I was cranky because vacation was over. I was cold, leaving 80 degree temperatures for ones in the 40s. I was tired after 13 hours of flying, split between two legs. And to make matters worse, my checked suitcase was still in Peru, having failed to make the connection.
But things have to go wrong once in a while so you know just how good everything else is, right? And this vacation was good.
I've been enamored with Argentina ever since watching the movie version of "Evita" some 13 or 14 years ago. In fact, my dad and I have a tradition of watching it every winter, when I'm home for the holidays. I had a basic knowledge of the city's major sights ("Rio de la Plata, Florida, Corrientes, Nueve de Julio") solely from the movie soundtrack. And, of course, one of our first stops in Buenos Aires was the Casa Rosada, Argentina's equivalent to the White House, where Evita Peron spoke to the masses and Evita sings "Don't Cry for Me Argentina" in the production.

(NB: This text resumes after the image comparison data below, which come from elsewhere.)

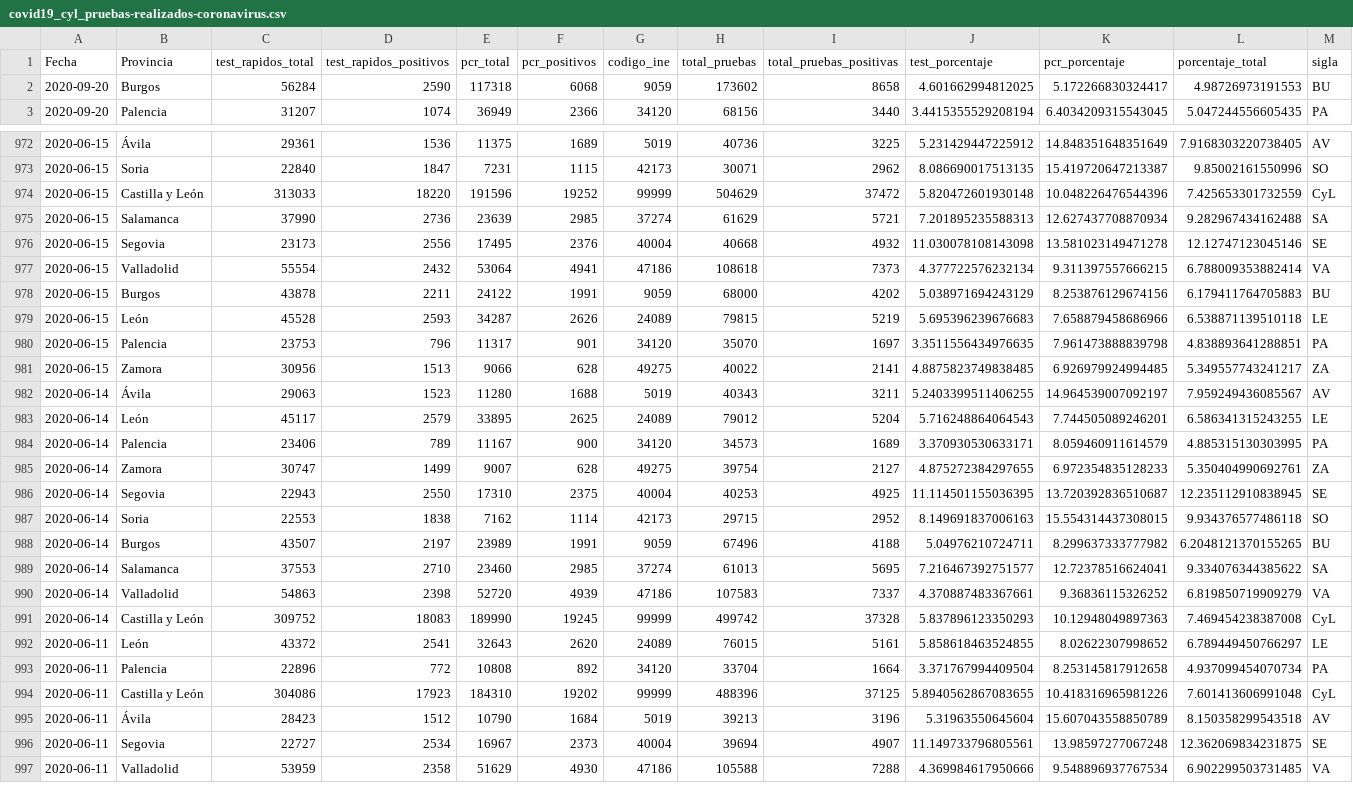
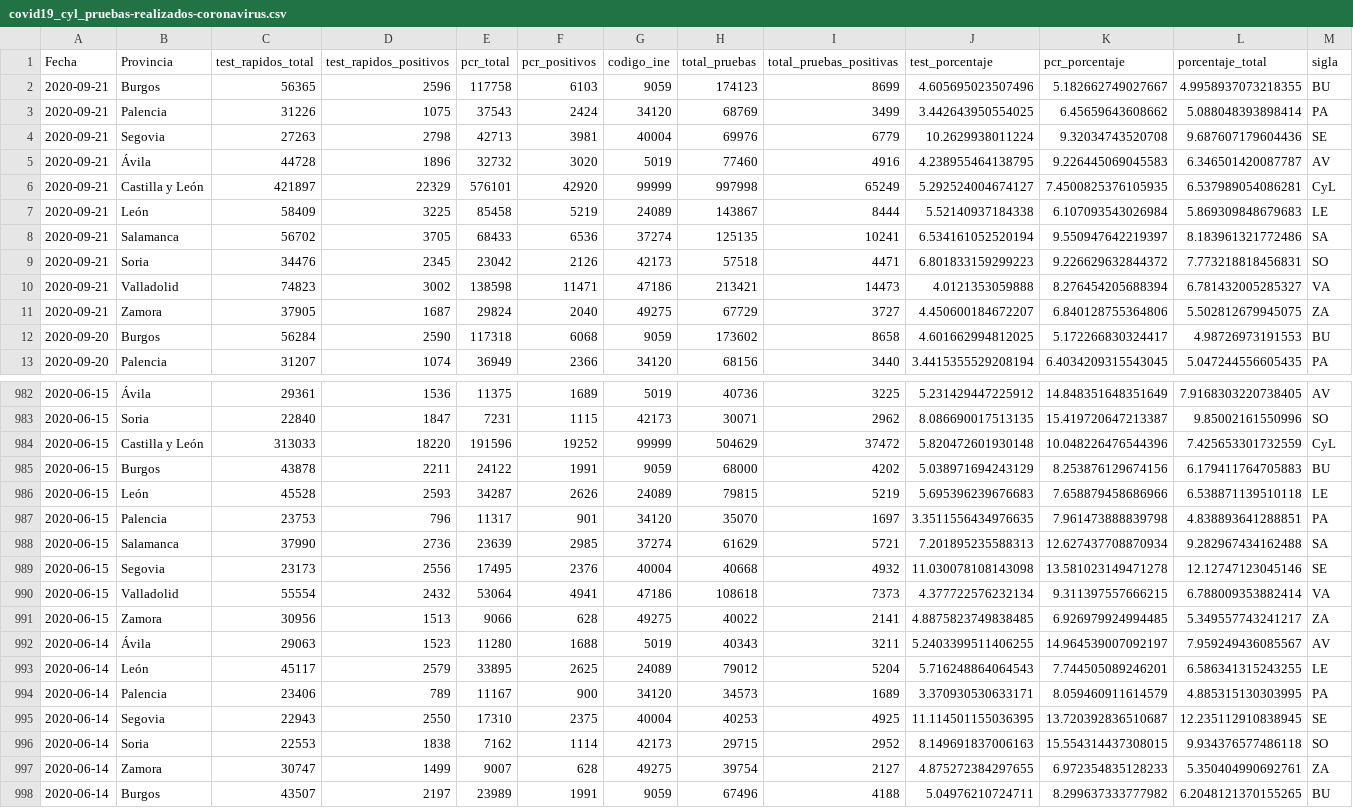
Before and after one commit to numeroteca/covid19, a CSV file: data/original/spain/cyl/covid19_cyl_pruebas-realizados-coronavirus.csv, drawn as a sheet; only a part is shown, gaps mark what is left out; the shorter side is filled out with more unchanged rows; the diff covers the shown part only.

```diff
--- a/data/original/spain/cyl/covid19_cyl_pruebas-realizados-coronavirus.csv
+++ b/data/original/spain/cyl/covid19_cyl_pruebas-realizados-coronavirus.csv
@@ -1,2 +1,12 @@
 Fecha;Provincia;test_rapidos_total;test_rapidos_positivos;pcr_total;pcr_positivos;codigo_ine;total_pruebas;total_pruebas_positivas;test_porcentaje;pcr_porcentaje;porcentaje_total;sigla
+2020-09-21;Burgos;56365;2596;117758;6103;9059;174123;8699;4.605695023507496;5.182662749027667;4.9958937073218355;BU
+2020-09-21;Palencia;31226;1075;37543;2424;34120;68769;3499;3.442643950554025;6.45659643608662;5.088048393898414;PA
+2020-09-21;Segovia;27263;2798;42713;3981;40004;69976;6779;10.2629938011224;9.32034743520708;9.687607179604436;SE
+2020-09-21;Ávila;44728;1896;32732;3020;5019;77460;4916;4.238955464138795;9.226445069045583;6.346501420087787;AV
+2020-09-21;Castilla y León;421897;22329;576101;42920;99999;997998;65249;5.292524004674127;7.4500825376105935;6.537989054086281;CyL
+2020-09-21;León;58409;3225;85458;5219;24089;143867;8444;5.52140937184338;6.107093543026984;5.869309848679683;LE
+2020-09-21;Salamanca;56702;3705;68433;6536;37274;125135;10241;6.534161052520194;9.550947642219397;8.183961321772486;SA
+2020-09-21;Soria;34476;2345;23042;2126;42173;57518;4471;6.801833159299223;9.226629632844372;7.773218818456831;SO
+2020-09-21;Valladolid;74823;3002;138598;11471;47186;213421;14473;4.0121353059888;8.276454205688394;6.781432005285327;VA
+2020-09-21;Zamora;37905;1687;29824;2040;49275;67729;3727;4.450600184672207;6.840128755364806;5.502812679945075;ZA
 2020-09-20;Burgos;56284;2590;117318;6068;9059;173602;8658;4.601662994812025;5.172266830324417;4.98726973191553;BU
@@ -974,2 +984,5 @@ Fecha;Provincia;test_rapidos_total;test_rapidos_positivos;pcr_total;pcr_positivo
 2020-06-15;Castilla y León;313033;18220;191596;19252;99999;504629;37472;5.820472601930148;10.048226476544396;7.425653301732559;CyL
+2020-06-15;Burgos;43878;2211;24122;1991;9059;68000;4202;5.038971694243129;8.253876129674156;6.179411764705883;BU
+2020-06-15;León;45528;2593;34287;2626;24089;79815;5219;5.695396239676683;7.658879458686966;6.538871139510118;LE
+2020-06-15;Palencia;23753;796;11317;901;34120;35070;1697;3.3511556434976635;7.961473888839798;4.838893641288851;PA
 2020-06-15;Salamanca;37990;2736;23639;2985;37274;61629;5721;7.201895235588313;12.627437708870934;9.282967434162488;SA
@@ -977,5 +990,2 @@ Fecha;Provincia;test_rapidos_total;test_rapidos_positivos;pcr_total;pcr_positivo
 2020-06-15;Valladolid;55554;2432;53064;4941;47186;108618;7373;4.377722576232134;9.311397557666215;6.788009353882414;VA
-2020-06-15;Burgos;43878;2211;24122;1991;9059;68000;4202;5.038971694243129;8.253876129674156;6.179411764705883;BU
-2020-06-15;León;45528;2593;34287;2626;24089;79815;5219;5.695396239676683;7.658879458686966;6.538871139510118;LE
-2020-06-15;Palencia;23753;796;11317;901;34120;35070;1697;3.3511556434976635;7.961473888839798;4.838893641288851;PA
 2020-06-15;Zamora;30956;1513;9066;628;49275;40022;2141;4.8875823749838485;6.926979924994485;5.349557743241217;ZA
@@ -984,5 +994,5 @@ Fecha;Provincia;test_rapidos_total;test_rapidos_positivos;pcr_total;pcr_positivo
 2020-06-14;Palencia;23406;789;11167;900;34120;34573;1689;3.370930530633171;8.059460911614579;4.885315130303995;PA
-2020-06-14;Zamora;30747;1499;9007;628;49275;39754;2127;4.875272384297655;6.972354835128233;5.350404990692761;ZA
 2020-06-14;Segovia;22943;2550;17310;2375;40004;40253;4925;11.114501155036395;13.720392836510687;12.235112910838945;SE
 2020-06-14;Soria;22553;1838;7162;1114;42173;29715;2952;8.149691837006163;15.554314437308015;9.934376577486118;SO
+2020-06-14;Zamora;30747;1499;9007;628;49275;39754;2127;4.875272384297655;6.972354835128233;5.350404990692761;ZA
 2020-06-14;Burgos;43507;2197;23989;1991;9059;67496;4188;5.04976210724711;8.299637333777982;6.2048121370155265;BU
```
Also changed, not shown: 40 moved rows elsewhere in this file, data/original/spain/cyl/covid19_cyl_a.csv, data/original/spain/cyl/covid19_cyl_b.csv, 50 other files.
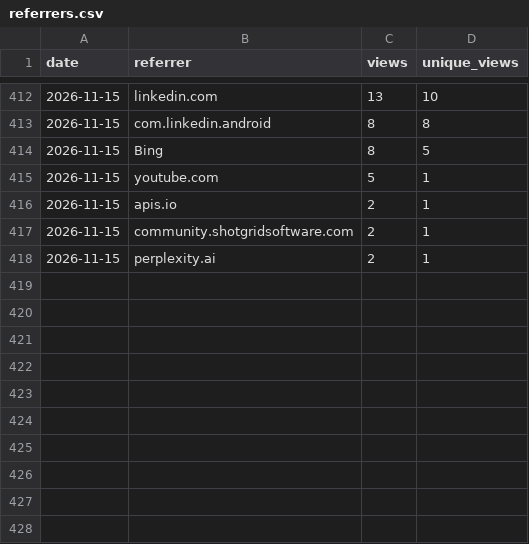
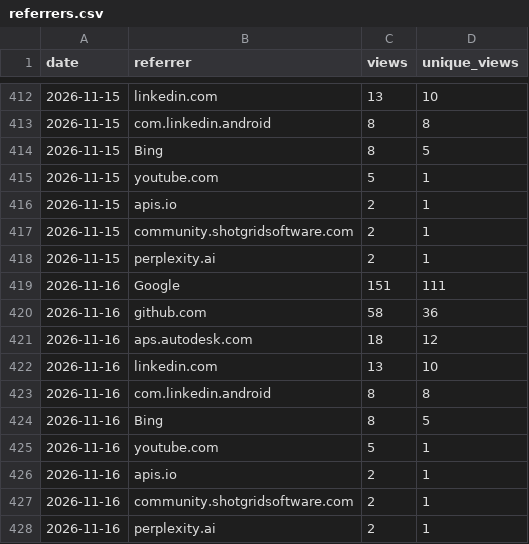
Before and after one commit to autodesk-platform-services/skills, a CSV file: referrers.csv, drawn as a sheet; only a part is shown, gaps mark what is left out.

```diff
--- a/referrers.csv
+++ b/referrers.csv
@@ -418 +418,11 @@ date,referrer,views,unique_views
 2026-11-15,perplexity.ai,2,1
+2026-11-16,Google,151,111
+2026-11-16,github.com,58,36
+2026-11-16,aps.autodesk.com,18,12
+2026-11-16,linkedin.com,13,10
+2026-11-16,com.linkedin.android,8,8
+2026-11-16,Bing,8,5
+2026-11-16,youtube.com,5,1
+2026-11-16,apis.io,2,1
+2026-11-16,community.shotgridsoftware.com,2,1
+2026-11-16,perplexity.ai,2,1
```
Also changed, not shown: installs.csv, paths.csv, 2 other files.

Later in the week we visited the Museo Evita. Most of the museum's information wasn't new to me, but the way she was portrayed was surprising. There was no hint whatsoever of the controversy surrounding her life and charity. And no mention of the musical or movie -- which isn't so surprising when you consider that they didn't exactly paint a picture of a saint.
Of course, Evita's family mausoleum in the Cementerio de la Recoleta is also a big tourist draw, but she hasn't always been buried there. A couple of years after she died in 1952, her remains were even spirited away to Italy by anti-Peronists and buried for 16 years under a false name.
|Tourists at Evita's grave|
|Elsewhere in the cemetery|
Although Evita was the spark that sent us to Argentina, most of our trip in fact did not revolve her. This week and next week I'll be sharing the highlights and lowlights of our eight days in Argentina and Uruguay -- how we got robbed for the first time ever (it's not nearly as bad as you think), why Buenos Aires probably has a host of plumbing problems because of me (I'm happy to finally stop carrying around my own roll of toilet paper), and what I'll miss most about the city (mostly $6 bottles of wine and liters of beer).
I'd been looking forward to visiting Argentina for so long that I was afraid it wouldn't live up to my expectations. Instead, the country exceeded them. I wish I were still there.
|Casa Rosada, even more rosada at night with pink lights|